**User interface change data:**
★ ★ ★

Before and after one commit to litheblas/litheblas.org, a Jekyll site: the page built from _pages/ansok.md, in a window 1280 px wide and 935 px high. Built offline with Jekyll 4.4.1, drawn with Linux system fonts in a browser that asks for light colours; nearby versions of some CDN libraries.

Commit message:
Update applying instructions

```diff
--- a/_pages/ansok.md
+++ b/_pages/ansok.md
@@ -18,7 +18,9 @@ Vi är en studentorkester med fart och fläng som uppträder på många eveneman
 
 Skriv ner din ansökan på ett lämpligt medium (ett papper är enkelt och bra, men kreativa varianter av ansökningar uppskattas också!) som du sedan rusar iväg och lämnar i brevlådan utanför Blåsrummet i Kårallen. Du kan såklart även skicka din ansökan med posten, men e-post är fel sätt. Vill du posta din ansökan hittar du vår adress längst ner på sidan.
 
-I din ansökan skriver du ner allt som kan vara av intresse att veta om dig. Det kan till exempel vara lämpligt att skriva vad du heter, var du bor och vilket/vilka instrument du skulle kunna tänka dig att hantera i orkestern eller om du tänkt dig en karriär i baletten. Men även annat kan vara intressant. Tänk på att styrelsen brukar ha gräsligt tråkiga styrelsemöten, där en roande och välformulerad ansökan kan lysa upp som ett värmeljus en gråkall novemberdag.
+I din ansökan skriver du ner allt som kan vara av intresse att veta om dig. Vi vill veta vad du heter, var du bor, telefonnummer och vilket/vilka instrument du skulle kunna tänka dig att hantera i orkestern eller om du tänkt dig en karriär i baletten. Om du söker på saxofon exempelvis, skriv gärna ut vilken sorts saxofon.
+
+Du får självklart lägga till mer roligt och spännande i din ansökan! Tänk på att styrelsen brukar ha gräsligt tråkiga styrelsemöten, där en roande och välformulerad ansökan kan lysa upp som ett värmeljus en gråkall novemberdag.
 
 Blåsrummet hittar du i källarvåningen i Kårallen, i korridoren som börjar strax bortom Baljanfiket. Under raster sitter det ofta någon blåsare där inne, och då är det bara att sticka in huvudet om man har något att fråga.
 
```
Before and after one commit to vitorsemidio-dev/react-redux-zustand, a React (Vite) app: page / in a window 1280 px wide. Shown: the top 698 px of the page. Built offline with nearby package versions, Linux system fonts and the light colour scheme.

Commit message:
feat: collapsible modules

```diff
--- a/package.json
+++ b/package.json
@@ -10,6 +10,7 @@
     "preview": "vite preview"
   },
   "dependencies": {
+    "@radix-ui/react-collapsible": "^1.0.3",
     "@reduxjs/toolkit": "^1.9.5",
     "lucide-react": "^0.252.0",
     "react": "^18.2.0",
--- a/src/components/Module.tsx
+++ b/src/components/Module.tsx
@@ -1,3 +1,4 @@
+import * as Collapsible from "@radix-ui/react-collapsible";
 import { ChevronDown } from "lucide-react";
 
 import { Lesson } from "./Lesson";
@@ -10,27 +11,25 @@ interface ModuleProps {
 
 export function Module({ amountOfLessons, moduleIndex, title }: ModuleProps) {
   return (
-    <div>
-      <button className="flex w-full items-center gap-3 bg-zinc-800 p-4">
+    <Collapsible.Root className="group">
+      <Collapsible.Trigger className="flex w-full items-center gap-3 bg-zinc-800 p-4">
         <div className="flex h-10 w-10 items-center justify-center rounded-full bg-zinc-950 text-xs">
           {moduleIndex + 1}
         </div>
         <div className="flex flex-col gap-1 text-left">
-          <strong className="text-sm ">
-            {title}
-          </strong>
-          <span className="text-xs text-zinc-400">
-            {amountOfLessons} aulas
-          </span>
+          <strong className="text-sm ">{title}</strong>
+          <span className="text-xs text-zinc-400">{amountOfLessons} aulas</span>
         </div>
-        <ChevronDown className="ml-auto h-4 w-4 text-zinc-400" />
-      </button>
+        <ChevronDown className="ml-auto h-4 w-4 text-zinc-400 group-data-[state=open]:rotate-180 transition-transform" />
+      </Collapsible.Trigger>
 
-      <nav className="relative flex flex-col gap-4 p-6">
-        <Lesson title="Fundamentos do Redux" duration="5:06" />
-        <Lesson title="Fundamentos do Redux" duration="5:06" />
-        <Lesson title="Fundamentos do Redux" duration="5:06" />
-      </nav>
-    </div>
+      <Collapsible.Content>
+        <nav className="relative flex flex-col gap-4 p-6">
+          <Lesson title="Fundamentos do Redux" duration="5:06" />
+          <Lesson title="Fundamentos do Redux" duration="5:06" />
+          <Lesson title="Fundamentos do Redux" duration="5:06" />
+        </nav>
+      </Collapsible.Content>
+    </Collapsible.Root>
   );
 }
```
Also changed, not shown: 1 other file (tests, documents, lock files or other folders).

★ ★ ★

**Exercise:** Copy out every entry above exactly.

**Response to this task:**
Before and after one commit to litheblas/litheblas.org, a Jekyll site: the page built from _pages/ansok.md, in a window 1280 px wide and 935 px high. Built offline with Jekyll 4.4.1, drawn with Linux system fonts in a browser that asks for light colours; nearby versions of some CDN libraries.

Commit message:
Update applying instructions

```diff
--- a/_pages/ansok.md
+++ b/_pages/ansok.md
@@ -18,7 +18,9 @@ Vi är en studentorkester med fart och fläng som uppträder på många eveneman
 
 Skriv ner din ansökan på ett lämpligt medium (ett papper är enkelt och bra, men kreativa varianter av ansökningar uppskattas också!) som du sedan rusar iväg och lämnar i brevlådan utanför Blåsrummet i Kårallen. Du kan såklart även skicka din ansökan med posten, men e-post är fel sätt. Vill du posta din ansökan hittar du vår adress längst ner på sidan.
 
-I din ansökan skriver du ner allt som kan vara av intresse att veta om dig. Det kan till exempel vara lämpligt att skriva vad du heter, var du bor och vilket/vilka instrument du skulle kunna tänka dig att hantera i orkestern eller om du tänkt dig en karriär i baletten. Men även annat kan vara intressant. Tänk på att styrelsen brukar ha gräsligt tråkiga styrelsemöten, där en roande och välformulerad ansökan kan lysa upp som ett värmeljus en gråkall novemberdag.
+I din ansökan skriver du ner allt som kan vara av intresse att veta om dig. Vi vill veta vad du heter, var du bor, telefonnummer och vilket/vilka instrument du skulle kunna tänka dig att hantera i orkestern eller om du tänkt dig en karriär i baletten. Om du söker på saxofon exempelvis, skriv gärna ut vilken sorts saxofon.
+
+Du får självklart lägga till mer roligt och spännande i din ansökan! Tänk på att styrelsen brukar ha gräsligt tråkiga styrelsemöten, där en roande och välformulerad ansökan kan lysa upp som ett värmeljus en gråkall novemberdag.
 
 Blåsrummet hittar du i källarvåningen i Kårallen, i korridoren som börjar strax bortom Baljanfiket. Under raster sitter det ofta någon blåsare där inne, och då är det bara att sticka in huvudet om man har något att fråga.
 
```
Before and after one commit to vitorsemidio-dev/react-redux-zustand, a React (Vite) app: page / in a window 1280 px wide. Shown: the top 698 px of the page. Built offline with nearby package versions, Linux system fonts and the light colour scheme.

Commit message:
feat: collapsible modules

```diff
--- a/package.json
+++ b/package.json
@@ -10,6 +10,7 @@
     "preview": "vite preview"
   },
   "dependencies": {
+    "@radix-ui/react-collapsible": "^1.0.3",
     "@reduxjs/toolkit": "^1.9.5",
     "lucide-react": "^0.252.0",
     "react": "^18.2.0",
--- a/src/components/Module.tsx
+++ b/src/components/Module.tsx
@@ -1,3 +1,4 @@
+import * as Collapsible from "@radix-ui/react-collapsible";
 import { ChevronDown } from "lucide-react";
 
 import { Lesson } from "./Lesson";
@@ -10,27 +11,25 @@ interface ModuleProps {
 
 export function Module({ amountOfLessons, moduleIndex, title }: ModuleProps) {
   return (
-    <div>
-      <button className="flex w-full items-center gap-3 bg-zinc-800 p-4">
+    <Collapsible.Root className="group">
+      <Collapsible.Trigger className="flex w-full items-center gap-3 bg-zinc-800 p-4">
         <div className="flex h-10 w-10 items-center justify-center rounded-full bg-zinc-950 text-xs">
           {moduleIndex + 1}
         </div>
         <div className="flex flex-col gap-1 text-left">
-          <strong className="text-sm ">
-            {title}
-          </strong>
-          <span className="text-xs text-zinc-400">
-            {amountOfLessons} aulas
-          </span>
+          <strong className="text-sm ">{title}</strong>
+          <span className="text-xs text-zinc-400">{amountOfLessons} aulas</span>
         </div>
-        <ChevronDown className="ml-auto h-4 w-4 text-zinc-400" />
-      </button>
+        <ChevronDown className="ml-auto h-4 w-4 text-zinc-400 group-data-[state=open]:rotate-180 transition-transform" />
+      </Collapsible.Trigger>
 
-      <nav className="relative flex flex-col gap-4 p-6">
-        <Lesson title="Fundamentos do Redux" duration="5:06" />
-        <Lesson title="Fundamentos do Redux" duration="5:06" />
-        <Lesson title="Fundamentos do Redux" duration="5:06" />
-      </nav>
-    </div>
+      <Collapsible.Content>
+        <nav className="relative flex flex-col gap-4 p-6">
+          <Lesson title="Fundamentos do Redux" duration="5:06" />
+          <Lesson title="Fundamentos do Redux" duration="5:06" />
+          <Lesson title="Fundamentos do Redux" duration="5:06" />
+        </nav>
+      </Collapsible.Content>
+    </Collapsible.Root>
   );
 }
```
Also changed, not shown: 1 other file (tests, documents, lock files or other folders).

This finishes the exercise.